Antiretroviral treatments (ART) have evolved, reducing side effects and making HIV easier to clinically manage.
Newer ART drugs attack HIV on a number of fronts — stopping viral replication, proliferation and the entry of HIV into host cells. This is a chemically complex process that has been simplified by the co-formulation of compounds into a single pill taken once daily for many people.
The reduction in treatment side effects and the benefits accompanying suppressed viral load have encouraged new international targets outlined in the UN Political Declaration on HIV to reduce HIV transmissions by 50% and to increase the number of people living with HIV on suppressive ART to 90%.
Effective 3 March 2017, here is a list of ASHM Trained HIV s100 Prescribers located throughout:
As well as offering training and professional development courses, ASHM produces a number of guidelines and resources in HIV management. These include:
ASHM plays an important role in providing guidance to clinicians on HIV management. ASHM maintains the Antiretroviral Guidelines Panel which provides Australian-specific commentary on the USA DHHS Guidelines for HIV management in Adults and Adolescents.
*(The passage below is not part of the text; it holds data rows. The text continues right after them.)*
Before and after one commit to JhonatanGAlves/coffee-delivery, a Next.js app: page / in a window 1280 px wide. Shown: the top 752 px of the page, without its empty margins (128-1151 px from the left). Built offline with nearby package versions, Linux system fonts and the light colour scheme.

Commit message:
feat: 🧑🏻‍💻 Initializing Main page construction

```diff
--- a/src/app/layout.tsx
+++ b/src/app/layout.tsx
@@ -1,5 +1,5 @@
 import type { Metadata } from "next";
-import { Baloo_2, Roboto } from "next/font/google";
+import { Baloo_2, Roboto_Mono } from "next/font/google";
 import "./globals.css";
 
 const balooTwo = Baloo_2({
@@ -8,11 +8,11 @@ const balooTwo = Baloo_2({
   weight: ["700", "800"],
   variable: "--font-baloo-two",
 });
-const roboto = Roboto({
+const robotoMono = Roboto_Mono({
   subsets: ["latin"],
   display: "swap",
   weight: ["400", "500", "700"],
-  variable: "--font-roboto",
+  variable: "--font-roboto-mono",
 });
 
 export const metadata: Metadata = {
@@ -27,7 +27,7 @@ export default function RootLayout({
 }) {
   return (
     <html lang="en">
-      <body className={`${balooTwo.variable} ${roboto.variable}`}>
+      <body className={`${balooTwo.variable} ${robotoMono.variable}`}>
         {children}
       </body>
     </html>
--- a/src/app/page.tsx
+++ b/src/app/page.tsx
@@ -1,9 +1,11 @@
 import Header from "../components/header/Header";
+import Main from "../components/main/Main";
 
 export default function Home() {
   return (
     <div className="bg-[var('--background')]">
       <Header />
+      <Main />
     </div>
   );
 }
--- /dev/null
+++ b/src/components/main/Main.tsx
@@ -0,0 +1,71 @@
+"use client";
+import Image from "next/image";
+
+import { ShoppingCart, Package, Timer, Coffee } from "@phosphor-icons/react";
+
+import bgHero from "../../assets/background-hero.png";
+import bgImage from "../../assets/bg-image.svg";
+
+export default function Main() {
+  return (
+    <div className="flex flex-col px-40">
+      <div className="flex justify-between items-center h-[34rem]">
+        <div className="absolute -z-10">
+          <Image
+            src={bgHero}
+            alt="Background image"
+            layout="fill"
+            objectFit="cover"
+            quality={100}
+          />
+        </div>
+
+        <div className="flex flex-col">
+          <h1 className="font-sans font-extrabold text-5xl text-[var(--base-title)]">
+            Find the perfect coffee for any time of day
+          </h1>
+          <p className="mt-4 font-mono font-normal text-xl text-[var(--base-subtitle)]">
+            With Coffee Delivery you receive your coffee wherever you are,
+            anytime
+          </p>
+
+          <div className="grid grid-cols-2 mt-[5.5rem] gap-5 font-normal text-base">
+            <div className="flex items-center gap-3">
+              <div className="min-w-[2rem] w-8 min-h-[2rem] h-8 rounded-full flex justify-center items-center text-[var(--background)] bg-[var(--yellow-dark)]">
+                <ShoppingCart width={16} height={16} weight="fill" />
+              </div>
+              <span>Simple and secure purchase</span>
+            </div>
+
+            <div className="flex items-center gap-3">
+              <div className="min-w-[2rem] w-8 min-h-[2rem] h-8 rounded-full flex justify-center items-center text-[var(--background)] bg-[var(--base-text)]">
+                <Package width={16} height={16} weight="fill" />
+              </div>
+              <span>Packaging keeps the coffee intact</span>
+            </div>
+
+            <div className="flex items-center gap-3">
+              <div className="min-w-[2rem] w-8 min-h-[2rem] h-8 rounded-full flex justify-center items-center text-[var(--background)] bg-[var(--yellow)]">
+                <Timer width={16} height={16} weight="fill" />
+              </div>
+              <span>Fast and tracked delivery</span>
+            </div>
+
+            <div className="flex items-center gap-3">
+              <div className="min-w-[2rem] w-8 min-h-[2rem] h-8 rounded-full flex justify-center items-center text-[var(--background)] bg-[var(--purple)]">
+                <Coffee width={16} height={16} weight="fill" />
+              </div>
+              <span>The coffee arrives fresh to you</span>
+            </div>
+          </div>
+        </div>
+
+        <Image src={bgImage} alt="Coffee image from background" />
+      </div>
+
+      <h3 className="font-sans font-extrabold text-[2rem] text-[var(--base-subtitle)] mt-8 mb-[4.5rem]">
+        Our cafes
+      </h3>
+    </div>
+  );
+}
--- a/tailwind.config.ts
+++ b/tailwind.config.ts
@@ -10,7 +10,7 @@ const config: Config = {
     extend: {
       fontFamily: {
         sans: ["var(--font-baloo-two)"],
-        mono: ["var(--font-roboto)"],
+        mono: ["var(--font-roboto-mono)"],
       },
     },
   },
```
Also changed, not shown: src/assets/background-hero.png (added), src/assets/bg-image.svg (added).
This is delivered through the ARV Guidelines website, which also provides a comparison between leading international guidelines and a summary of preferred initiation regimens.
This text is used to support our HIV S100 Prescriber Course. The monograph is now available on-line as a website and is no longer published as a manual. The new website can be accessed at: http://hivmanagement.ashm.org.au
This is our primary care text on HIV. This resource can be downloaded in full or by chapter. This is used as a reference for much of our training and is provided free to participants.
This laminated A4 decision making tool outlines the basic model of HIV management. It depicts an annual cycle of care and itemised common tests and points of review. The tool is currently under review.
These online guidelines have been developed by a consortium of Sexual Health organisations: the Australasian Sexual Health Alliance which is a committee supported by ASHM to provide expert input into STI policy and resource development. The Guidelines, launched in October 2014, are available at sti.guidelines.org.au
HIV medicines are regulated by section 100 of the Health Act. Under this legislation, any specialist or appropriately trained professional is able to prescribe HIV medicines.
ASHM currently provides prescriber training to general practitioners in New South Wales, South Australia, Australian Capital Territory and Northern Territory in accordance with the National Standards for community HIV s100 prescribers.
Initial training and ongoing professional development for prescribers is delivered through our HIV Prescriber Program which equips general practitioners to prescribe HIV ART and maintain their accreditation.
ASHM maintains lists of currently accredited prescribers in New South Wales, South Australia, Tasmania, Victoria, Australian Capital Territory, Queensland and Northern Territory.
ASHM maintains the National HIV Standards, Training and Accreditation Committee (NHSTAC) which sets standards for training and ongoing professional development requirements for HIV s100 prescribers.
NHSTAC sets the national training curriculum as well as the level of continuing professional development required to maintain accreditation. NHSTAC reviews the HIV s100 training curriculum on an National Standards for Training and Certification
1. The Kirby Institute. HIV, viral hepatitis and sexually transmissible infections in Australia Annual Surveillance Report 2016. The Kirby Institute, the University of New South Wales, Sydney